The Feed: ChatGPT, TikTok confessionals & more
It’s that time of the month again! We’re rounding up all our most popular posts on the feed from March. What served as the most interesting..and perhaps most surprising? Our editorially-led Instagram publication, The Feed, informs followers of the latest news from around the globe. When culture moves at the same speed as social, we wouldn’t want to get left behind.
From ChatGPT showing human-like flaws, TikTok’s ‘get ready with me’ confessionals to black TikTokers rewriting Harry Potter, no trend is predictable.
ChatGPT is at breaking point, showing its human-like flaws
ChatGPT is the AI technology that has been the internet’s obsession for the last few months, with an estimated 100 million users (Reuters, 2023). The most recent online chatter has been critiquing some of the wild, controversial and eerily emotional responses that the AI tool has been spitting out, when its algorithm seemingly glitches and its responses go rogue. Some people using Microsoft’s Bing ChatGPT (also known as Sydney) have been accidentally gaslit and given alarmingly unhinged answers in response to personal questions. Others on the ChatGPT subreddit have come together to purposely jailbreak the system, forcing it to unleash its schizoid alter ego, DAN (Do Anything Now). Whether it be flaws in the system or philosophical traps, users are playing with the cracks in the tool’s ethical and moral guidelines, allowing both the user and the AI to become the most intelligent tool to spread misinformation for “fun”.
The ‘how’ and the ‘why’ of ChatGPT’s secret inner workings are vague, yet people are driven by building out its infinite possibilities. To let consumers embrace the tech playground, brands must explore how to bend the rules of technology.
TikTok’s ‘get ready with me’ confessionals are making taboo topics feel casual
Social has long been a place where confessional content can thrive. But by combining intense personal disclosures with lo-fi make-up routines, TikTok confessionals are making the stakes feel lower for those divulging intimate stories. For stories that might otherwise be met with judgement, TikTokers are leaning on this hybrid form to control their own narratives, cultivate supportive communities, all while keeping the tone less intense. As a result, 75% of Gen Z and Millennials feel like they have a voice and social capital within their online community (Angus Reid, 2021).
Youth-focused brands often angle at cultivating judgement-free communities or platforming hidden narratives. Confessional ‘get ready with me’ videos show that there’s a demand for this – but that handling serious topics doesn’t always mean taking on a serious tone. Brands that can navigate intimate conversations with a casual tone are more likely to resonate with audiences.

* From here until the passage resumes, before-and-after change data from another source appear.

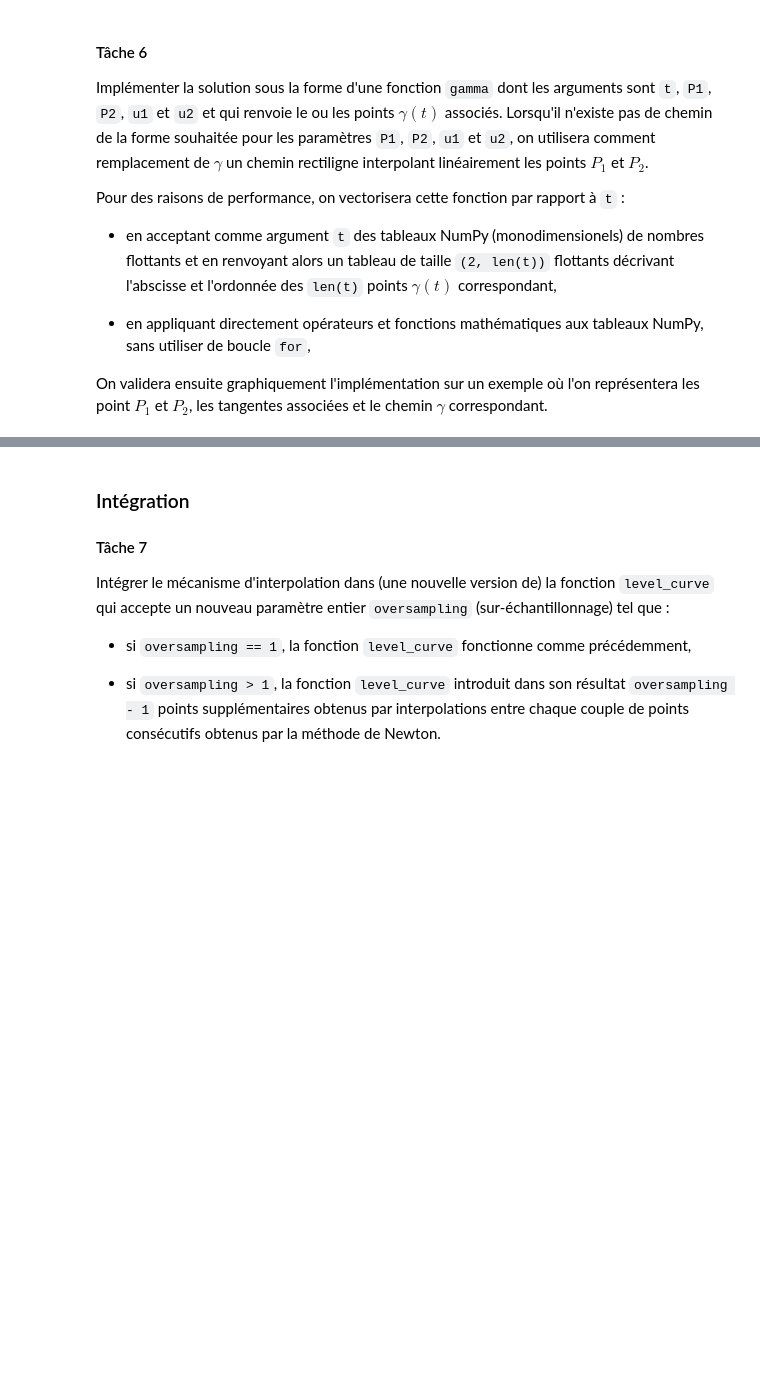
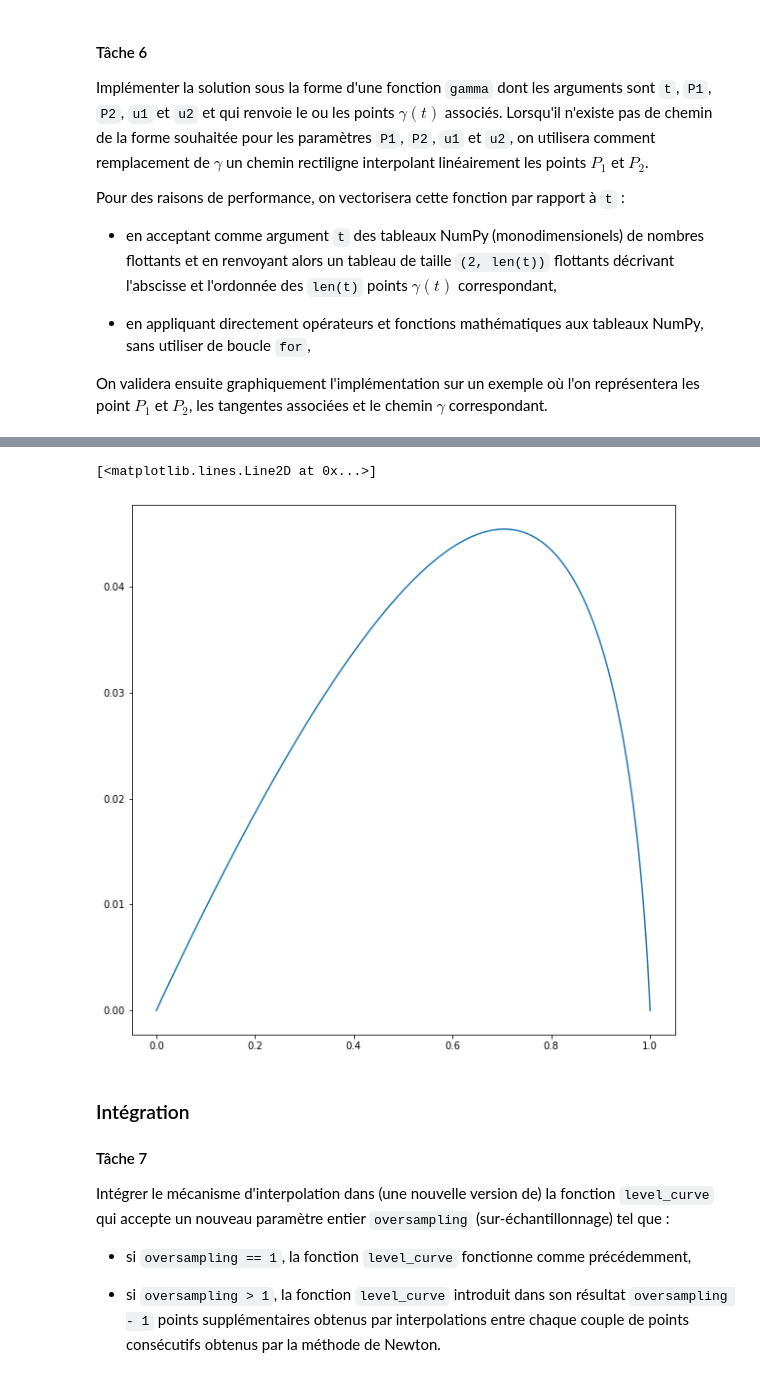
Before and after one commit to GabrielCi77/CalculDiffProjet1CiorKarroucha, a Jupyter notebook: Courbes de niveau - Enoncé.ipynb, the cells around one changed output, grey strips where cells are left out. Drawn from its saved outputs; the diff is of its cells as text; code cells hidden in the pictures; blank space fills up the shorter version.

```diff
--- a/Courbes de niveau - Enoncé.ipynb
+++ b/Courbes de niveau - Enoncé.ipynb
@@ -482,3 +515,36 @@ SyntaxError: unexpected EOF while parsing (<ipython-input-25-5ad314057433>, line
+# %%
+def gamma(t,P1,P2,u1,u2): ##avec les valeurs de t allant de 0 à 1
+    C=np.ones((2,len(t)))
+    i1,j1,i2,j2=u1[0],u1[1],u2[0],u2[1]
+    x1,y1,x2,y2=P1[0],P1[1],P2[0],P2[1]
+    det12=i1*j2-j1*i2
+    if np.any((P1-P2)!=0) and det12 != 0:
+        lam=2*(j2*(x2-x1)-i2*(y2-y1))/det12
+        mu=2*(i1*(y2-y1)-j1*(x2-x1))/det12
+        if lam>0 or mu>0:
+            a=x1;b=lam*i1;c=(mu*i2-lam*i1)/2;d=y1;e=lam*j1;f=(mu*j2-lam*j1)/2
+            C[0]=a+b*t+c*(t**2)
+            C[1]=d+e*t+f*(t**2)
+        else:
+            a=x1;d=y1;b=x2-x1;e=y2-y1
+            C[0]=a+b*t
+            C[1]=d+e*t
+    else:
+        a=x1;d=y1;b=x2-x1;e=y2-y1
+        C[0]=a+b*t
+        C[1]=d+e*t
+    return C
+# %%
+P1=np.array([0.0,0.0])
+P2=np.array([1.0,0.0])
+u1=np.array([1,0.1])
+u2=np.array([-0.1,0.1])
+t=np.array([0.01*i for i in range(101)])
+C1=gamma(t,P1,P2,u1,u2)
+plt.plot(C1[0],C1[1])
+# %% [output]
+[<matplotlib.lines.Line2D at 0x...>]
+[figure, added]
 # %% [markdown]
 ### Intégration
 
```
Also changed, not shown: parts of 12 cells of this notebook.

Black TikTokers are rewriting Harry Potter into a more inclusive fantasy world
The term ‘HBCU’ refers to Historically Black colleges and universities in the US – and now, thanks to Black TikTokers, there’s a version of Hogwarts School of Witchcraft and Wizardry that can qualify as one. This revised fictional wizarding school – dubbed HAMU, or Hogwarts Agricultural and Magical University – was borne out of the meme culture of the Hogwarts Legacy Video game. Users began recreating what they thought the common rooms of various Hogwarts houses would feel like, and this fanfic saw users reimagine the house parties, pep rallies, merchandise, and Greek life of Harry Potter through the lens of Black culture, allowing users previously left out by Rowling to position themselves more prominently in the mythical world.
#HAMU emphasises the desire to have nuanced portrayals of the Black experience – one which brings its culture and voices into previously dominant white spaces. Brands can revisit ‘established’ genres for opportunities to include more voices and experiences of minority groups that may not have previously been well-represented.
In line with tracking cultural and digital trends, we are hosting an event later this month on research we have uncovered on rethinking value during the cost of living crisis.
In our research, we decode how the four dominant consumer mindsets in a crisis are manifesting themselves within the wider cultural and social context and what it means for brands.
If you’d like to join us in London on 26th April, where Paul Greenwood, Head of Research & Insight, along with a panel, will discuss the concept of value and how brands can adapt to deliver modern day value through social, sign up here.